“People with resources call the shots and ordinary citizens are bystanders,” he said. 

It’s not a matter of political parties and which one is in power.  If one looks at issues such as trade policy, tax cuts, or financial de-regulation, politicians of both major parties have enacted policies favored by elites.  “Priorities the public expressed are not the priorities of our government,” Gilens said.

Gilens’ research was reported in “Testing Theories of American Politics:  Elites, Interest Groups, and Average Citizens,” published in 2014 in Perspectives on Politics.   Frequently referred to as “the Princeton study,” the Gilens and Page paper has been used to state the USA is now an oligarchy. 

Not so fast, Gilens says.  Yes, it’s true that ordinary people are largely ignored and that high percentages of the rising amounts of cash flooding the political system come from a relatively small collection of wealthy individuals.  And it’s also true that running and winning elections demands ever larger campaign funds.   But Gilens holds onto hope that a movement like the early 20th century progressives can rise up to challenge the policies of the New Gilded Age.   

That’s the same hope we have in the Governing Under the Influence project.   We know it’s an uphill struggle, but we’ve also seen victories of people’s movements in the decades the followed the Progressive Era.   

“No single reform” will dislodge the corporate elites from their perch at the pinnacle of power, Gilens believes.  But campaign finance reform, lobbying reform, electoral reform, and the rise of civil society and labor groups just might stop the trend toward oligarchy.  That will be “a decade’s long task,” he says.

The decade starts now.  


Arnie Alpert

Arnie Alpert
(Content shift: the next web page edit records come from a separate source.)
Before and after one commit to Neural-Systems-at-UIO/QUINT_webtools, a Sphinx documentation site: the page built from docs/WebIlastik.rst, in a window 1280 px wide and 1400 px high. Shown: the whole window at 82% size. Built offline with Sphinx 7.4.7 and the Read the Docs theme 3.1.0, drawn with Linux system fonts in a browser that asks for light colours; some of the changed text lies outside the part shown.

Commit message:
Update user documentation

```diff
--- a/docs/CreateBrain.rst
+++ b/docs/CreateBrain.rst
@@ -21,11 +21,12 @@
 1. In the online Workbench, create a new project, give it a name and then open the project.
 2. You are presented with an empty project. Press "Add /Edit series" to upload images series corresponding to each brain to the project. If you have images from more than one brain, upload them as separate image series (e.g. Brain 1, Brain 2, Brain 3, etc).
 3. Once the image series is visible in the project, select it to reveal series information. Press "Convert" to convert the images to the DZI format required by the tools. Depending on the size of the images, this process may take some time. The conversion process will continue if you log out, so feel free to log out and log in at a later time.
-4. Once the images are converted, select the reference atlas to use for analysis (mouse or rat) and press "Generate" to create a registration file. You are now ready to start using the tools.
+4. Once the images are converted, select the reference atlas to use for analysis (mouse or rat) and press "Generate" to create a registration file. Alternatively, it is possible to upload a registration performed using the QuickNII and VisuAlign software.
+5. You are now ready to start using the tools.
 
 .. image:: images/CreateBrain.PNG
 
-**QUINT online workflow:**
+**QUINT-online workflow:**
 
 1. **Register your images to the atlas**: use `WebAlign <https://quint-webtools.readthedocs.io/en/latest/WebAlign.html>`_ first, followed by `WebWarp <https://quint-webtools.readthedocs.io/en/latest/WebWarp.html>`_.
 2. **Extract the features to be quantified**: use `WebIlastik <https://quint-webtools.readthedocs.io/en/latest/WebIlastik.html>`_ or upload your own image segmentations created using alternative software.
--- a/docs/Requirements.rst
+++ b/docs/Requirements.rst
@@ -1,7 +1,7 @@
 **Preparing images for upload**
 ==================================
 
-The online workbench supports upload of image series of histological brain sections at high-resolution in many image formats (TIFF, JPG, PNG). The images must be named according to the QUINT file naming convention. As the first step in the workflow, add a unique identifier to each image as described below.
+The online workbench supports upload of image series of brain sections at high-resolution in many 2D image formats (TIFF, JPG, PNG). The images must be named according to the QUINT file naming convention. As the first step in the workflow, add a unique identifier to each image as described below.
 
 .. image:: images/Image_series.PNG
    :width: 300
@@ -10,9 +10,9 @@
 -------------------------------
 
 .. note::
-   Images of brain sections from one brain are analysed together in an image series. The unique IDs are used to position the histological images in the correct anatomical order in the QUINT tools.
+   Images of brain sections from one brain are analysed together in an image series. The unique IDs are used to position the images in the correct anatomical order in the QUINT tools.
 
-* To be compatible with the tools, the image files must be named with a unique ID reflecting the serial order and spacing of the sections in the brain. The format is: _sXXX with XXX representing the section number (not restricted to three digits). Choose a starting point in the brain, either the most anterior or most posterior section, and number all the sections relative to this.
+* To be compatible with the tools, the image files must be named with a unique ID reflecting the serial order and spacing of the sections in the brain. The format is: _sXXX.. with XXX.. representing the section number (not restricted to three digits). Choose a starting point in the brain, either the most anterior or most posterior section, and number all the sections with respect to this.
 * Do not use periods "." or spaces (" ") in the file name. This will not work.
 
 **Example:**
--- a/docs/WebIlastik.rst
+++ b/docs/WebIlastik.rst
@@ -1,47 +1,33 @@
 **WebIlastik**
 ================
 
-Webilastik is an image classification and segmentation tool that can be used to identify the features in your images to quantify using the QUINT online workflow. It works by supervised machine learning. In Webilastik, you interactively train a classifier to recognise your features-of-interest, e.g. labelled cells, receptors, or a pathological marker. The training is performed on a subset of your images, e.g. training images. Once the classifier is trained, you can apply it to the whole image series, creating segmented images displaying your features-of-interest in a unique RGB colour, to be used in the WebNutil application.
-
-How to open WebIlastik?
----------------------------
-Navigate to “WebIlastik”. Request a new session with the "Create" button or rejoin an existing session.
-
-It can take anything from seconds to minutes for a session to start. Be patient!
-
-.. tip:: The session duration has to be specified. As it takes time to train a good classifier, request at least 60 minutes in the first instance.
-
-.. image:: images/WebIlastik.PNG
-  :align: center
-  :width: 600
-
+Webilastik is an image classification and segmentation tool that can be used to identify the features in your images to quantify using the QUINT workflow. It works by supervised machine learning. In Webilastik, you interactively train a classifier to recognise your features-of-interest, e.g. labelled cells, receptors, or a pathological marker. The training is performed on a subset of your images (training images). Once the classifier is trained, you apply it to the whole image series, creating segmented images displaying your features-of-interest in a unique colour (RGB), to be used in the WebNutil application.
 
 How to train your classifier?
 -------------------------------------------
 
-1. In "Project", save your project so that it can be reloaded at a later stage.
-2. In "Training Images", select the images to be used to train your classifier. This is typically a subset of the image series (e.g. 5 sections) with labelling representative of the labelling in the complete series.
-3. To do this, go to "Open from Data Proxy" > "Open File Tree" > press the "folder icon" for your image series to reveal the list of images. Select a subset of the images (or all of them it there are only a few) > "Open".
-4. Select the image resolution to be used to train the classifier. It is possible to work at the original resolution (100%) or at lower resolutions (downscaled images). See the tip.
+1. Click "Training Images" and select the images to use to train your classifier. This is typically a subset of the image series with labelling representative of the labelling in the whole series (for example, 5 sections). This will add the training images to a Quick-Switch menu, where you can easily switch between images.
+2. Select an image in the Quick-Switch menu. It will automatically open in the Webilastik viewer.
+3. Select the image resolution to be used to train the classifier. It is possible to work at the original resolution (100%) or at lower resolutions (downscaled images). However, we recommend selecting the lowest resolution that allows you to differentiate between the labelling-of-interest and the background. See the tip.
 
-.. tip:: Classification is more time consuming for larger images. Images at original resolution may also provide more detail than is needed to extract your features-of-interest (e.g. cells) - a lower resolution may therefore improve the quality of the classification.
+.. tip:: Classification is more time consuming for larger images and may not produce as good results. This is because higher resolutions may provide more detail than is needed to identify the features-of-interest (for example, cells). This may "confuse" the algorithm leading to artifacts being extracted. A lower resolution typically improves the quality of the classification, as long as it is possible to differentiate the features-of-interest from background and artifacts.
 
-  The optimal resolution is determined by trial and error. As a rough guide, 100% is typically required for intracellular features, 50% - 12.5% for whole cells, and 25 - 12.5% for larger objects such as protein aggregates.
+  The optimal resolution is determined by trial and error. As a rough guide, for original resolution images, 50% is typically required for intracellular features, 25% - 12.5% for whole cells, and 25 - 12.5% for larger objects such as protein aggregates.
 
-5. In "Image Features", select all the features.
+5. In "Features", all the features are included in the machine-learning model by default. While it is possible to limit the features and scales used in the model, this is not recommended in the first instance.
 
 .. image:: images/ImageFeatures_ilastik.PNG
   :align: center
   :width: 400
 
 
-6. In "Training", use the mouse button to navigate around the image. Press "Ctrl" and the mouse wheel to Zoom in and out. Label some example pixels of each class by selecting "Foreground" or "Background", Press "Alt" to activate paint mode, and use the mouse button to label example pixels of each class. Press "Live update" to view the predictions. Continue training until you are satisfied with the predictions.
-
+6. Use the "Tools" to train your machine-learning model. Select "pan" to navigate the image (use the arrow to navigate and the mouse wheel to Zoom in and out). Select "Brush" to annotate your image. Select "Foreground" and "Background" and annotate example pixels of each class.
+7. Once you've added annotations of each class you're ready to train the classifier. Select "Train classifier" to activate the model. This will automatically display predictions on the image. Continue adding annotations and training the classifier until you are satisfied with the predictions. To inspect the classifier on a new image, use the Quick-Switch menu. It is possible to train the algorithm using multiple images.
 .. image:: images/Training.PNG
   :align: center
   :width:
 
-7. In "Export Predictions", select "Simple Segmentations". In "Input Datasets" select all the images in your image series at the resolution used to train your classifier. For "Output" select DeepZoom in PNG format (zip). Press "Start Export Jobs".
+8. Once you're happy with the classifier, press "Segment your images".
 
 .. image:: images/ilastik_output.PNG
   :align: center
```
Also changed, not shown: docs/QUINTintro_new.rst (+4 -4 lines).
Arnie Alpert is co-director of the American Friends Service Committee’s New Hampshire Program, which he has led since 1981.  In that time he has been involved in movements for economic justice and affordable housing, civil and worker rights, peace and disarmament, abolition of the death penalty, and an end to racism and homophobia.